Go over the data below line by line, and state how many lines contain the string "other". Give the number only.

---- Exercise materials

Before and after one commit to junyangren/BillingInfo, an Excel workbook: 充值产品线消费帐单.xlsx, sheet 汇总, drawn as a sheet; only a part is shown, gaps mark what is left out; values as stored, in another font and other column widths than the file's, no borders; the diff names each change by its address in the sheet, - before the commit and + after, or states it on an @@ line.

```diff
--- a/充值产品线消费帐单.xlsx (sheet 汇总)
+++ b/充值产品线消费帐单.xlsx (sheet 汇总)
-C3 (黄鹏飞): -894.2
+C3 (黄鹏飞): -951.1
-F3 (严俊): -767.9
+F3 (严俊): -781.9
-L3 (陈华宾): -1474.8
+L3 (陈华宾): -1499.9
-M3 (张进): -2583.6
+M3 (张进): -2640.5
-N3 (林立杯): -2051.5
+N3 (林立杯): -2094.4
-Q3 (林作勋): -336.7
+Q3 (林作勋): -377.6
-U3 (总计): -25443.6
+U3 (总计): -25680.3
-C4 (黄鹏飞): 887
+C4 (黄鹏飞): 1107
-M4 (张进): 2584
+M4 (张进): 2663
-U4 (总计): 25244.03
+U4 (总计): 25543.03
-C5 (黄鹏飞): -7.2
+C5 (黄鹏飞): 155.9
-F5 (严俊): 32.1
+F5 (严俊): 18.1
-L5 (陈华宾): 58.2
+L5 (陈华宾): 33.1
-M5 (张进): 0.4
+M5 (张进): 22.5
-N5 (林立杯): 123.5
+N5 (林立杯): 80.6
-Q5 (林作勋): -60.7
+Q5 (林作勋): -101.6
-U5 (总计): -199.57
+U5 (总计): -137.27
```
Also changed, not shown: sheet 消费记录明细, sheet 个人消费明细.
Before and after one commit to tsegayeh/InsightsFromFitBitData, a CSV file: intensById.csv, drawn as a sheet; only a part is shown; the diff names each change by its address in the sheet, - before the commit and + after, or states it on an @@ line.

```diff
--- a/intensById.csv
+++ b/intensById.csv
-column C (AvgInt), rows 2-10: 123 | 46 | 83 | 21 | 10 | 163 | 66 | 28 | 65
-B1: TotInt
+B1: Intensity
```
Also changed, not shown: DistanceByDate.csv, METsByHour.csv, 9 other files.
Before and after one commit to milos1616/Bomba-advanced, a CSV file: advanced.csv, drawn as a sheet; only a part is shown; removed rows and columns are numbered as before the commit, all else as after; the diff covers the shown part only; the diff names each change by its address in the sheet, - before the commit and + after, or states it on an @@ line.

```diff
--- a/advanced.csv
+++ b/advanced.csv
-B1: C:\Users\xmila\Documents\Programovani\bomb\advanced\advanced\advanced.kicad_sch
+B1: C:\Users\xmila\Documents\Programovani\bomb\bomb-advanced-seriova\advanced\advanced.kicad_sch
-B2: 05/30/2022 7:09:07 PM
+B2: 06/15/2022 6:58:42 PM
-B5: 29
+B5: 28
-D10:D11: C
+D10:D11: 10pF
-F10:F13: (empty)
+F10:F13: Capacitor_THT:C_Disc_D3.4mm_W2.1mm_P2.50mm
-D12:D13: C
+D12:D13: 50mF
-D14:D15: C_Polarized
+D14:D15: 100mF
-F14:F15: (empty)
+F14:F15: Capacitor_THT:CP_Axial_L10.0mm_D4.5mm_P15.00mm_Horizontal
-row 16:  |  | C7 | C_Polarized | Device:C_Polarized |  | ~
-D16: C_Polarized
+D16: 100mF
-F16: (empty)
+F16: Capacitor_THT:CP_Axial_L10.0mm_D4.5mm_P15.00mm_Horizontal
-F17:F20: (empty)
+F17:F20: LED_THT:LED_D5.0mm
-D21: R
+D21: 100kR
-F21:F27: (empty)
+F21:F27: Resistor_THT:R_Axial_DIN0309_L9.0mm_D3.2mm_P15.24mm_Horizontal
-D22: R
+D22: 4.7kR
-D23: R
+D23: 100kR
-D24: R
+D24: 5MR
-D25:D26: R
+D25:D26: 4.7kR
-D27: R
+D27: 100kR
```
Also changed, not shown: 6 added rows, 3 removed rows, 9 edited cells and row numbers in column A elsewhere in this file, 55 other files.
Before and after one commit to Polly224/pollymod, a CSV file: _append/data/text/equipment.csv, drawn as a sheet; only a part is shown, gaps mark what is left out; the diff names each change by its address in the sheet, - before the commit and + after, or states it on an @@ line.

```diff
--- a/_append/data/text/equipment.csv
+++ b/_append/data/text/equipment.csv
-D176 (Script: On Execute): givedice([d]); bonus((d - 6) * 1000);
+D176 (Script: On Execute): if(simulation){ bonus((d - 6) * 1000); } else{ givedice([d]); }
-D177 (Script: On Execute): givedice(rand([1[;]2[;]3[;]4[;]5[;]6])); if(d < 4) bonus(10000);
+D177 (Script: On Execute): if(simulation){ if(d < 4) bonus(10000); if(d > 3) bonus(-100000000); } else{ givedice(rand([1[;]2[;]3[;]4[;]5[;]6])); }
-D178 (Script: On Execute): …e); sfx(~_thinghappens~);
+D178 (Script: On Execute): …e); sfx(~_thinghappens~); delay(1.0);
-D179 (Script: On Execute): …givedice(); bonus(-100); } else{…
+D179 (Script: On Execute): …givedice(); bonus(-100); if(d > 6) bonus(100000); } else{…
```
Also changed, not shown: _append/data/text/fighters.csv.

--------

▶ **Result below**: 3